- Opening Delimiter -

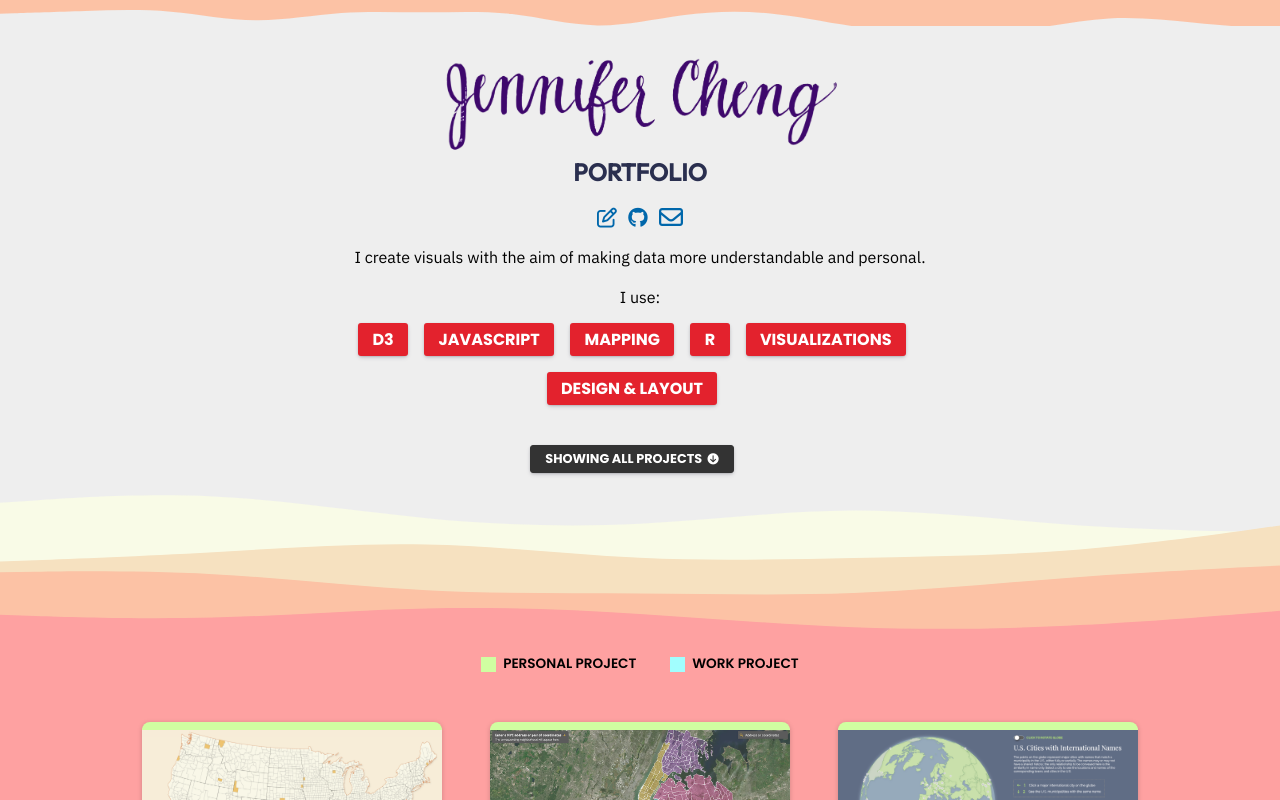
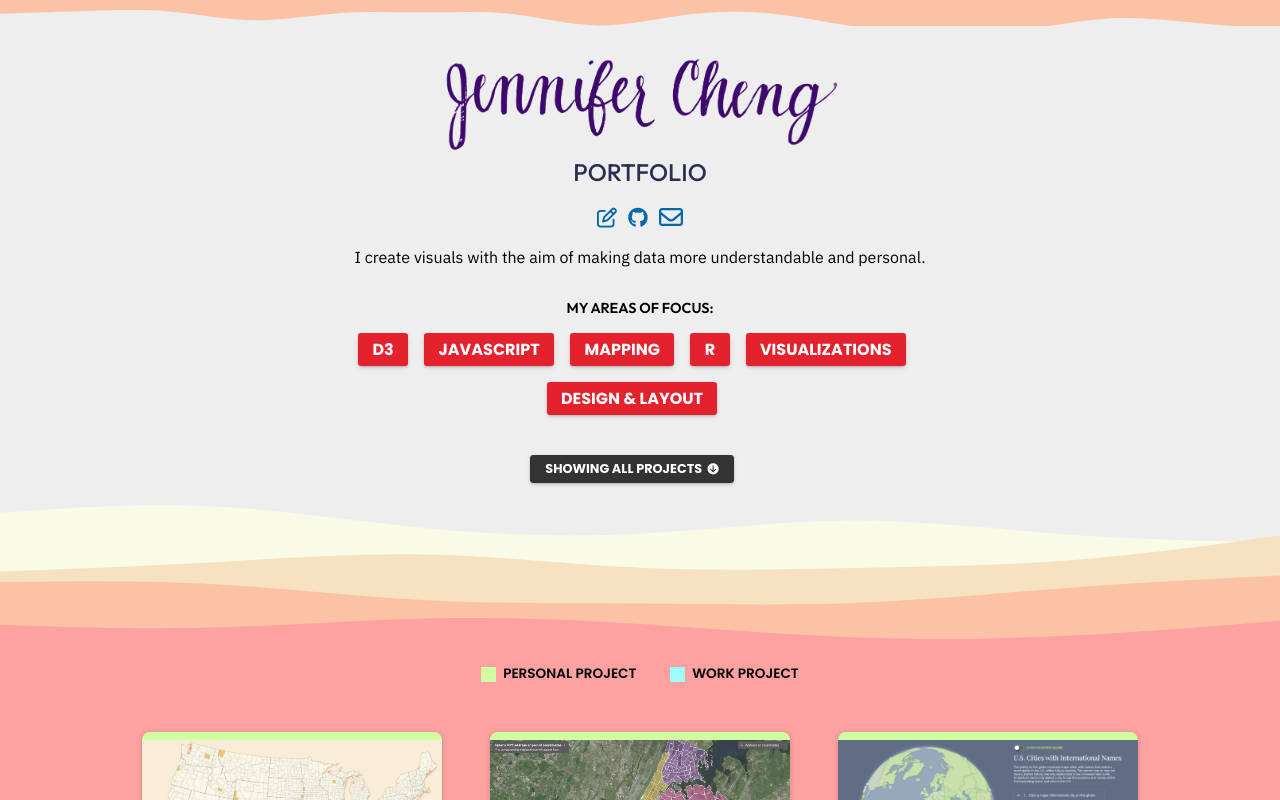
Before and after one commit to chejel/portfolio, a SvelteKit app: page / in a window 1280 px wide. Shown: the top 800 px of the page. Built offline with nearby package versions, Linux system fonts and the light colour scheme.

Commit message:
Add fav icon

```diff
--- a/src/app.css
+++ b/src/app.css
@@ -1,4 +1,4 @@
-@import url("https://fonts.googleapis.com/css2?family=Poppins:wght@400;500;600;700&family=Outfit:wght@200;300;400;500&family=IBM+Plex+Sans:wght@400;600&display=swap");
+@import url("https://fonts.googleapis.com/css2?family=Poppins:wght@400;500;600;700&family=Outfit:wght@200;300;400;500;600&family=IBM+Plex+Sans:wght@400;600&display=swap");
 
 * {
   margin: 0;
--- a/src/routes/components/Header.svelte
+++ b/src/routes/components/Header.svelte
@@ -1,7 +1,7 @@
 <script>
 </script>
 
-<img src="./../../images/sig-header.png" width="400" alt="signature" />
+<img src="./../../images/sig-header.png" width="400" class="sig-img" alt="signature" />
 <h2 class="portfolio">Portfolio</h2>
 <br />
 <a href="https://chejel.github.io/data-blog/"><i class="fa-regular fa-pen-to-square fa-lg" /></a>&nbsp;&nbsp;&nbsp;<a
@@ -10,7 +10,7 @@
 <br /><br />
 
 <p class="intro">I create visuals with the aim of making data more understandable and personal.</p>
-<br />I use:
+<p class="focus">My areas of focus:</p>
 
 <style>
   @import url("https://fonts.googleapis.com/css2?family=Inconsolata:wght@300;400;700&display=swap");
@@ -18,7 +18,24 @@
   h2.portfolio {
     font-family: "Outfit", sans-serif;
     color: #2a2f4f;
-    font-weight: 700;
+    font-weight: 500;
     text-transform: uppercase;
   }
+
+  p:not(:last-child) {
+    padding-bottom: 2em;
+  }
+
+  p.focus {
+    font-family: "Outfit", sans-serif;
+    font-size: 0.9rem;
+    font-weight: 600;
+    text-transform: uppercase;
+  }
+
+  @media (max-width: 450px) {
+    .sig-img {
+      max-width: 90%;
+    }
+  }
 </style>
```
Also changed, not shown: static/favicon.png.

- Closing Delimiter -

Required action ▸ Search the entries above for the string "Plex", and report each line where it occurs.

Your response ▸
-@import url("https://fonts.googleapis.com/css2?family=Poppins:wght@400;500;600;700&family=Outfit:wght@200;300;400;500&family=IBM+Plex+Sans:wght@400;600&display=swap");
+@import url("https://fonts.googleapis.com/css2?family=Poppins:wght@400;500;600;700&family=Outfit:wght@200;300;400;500;600&family=IBM+Plex+Sans:wght@400;600&display=swap");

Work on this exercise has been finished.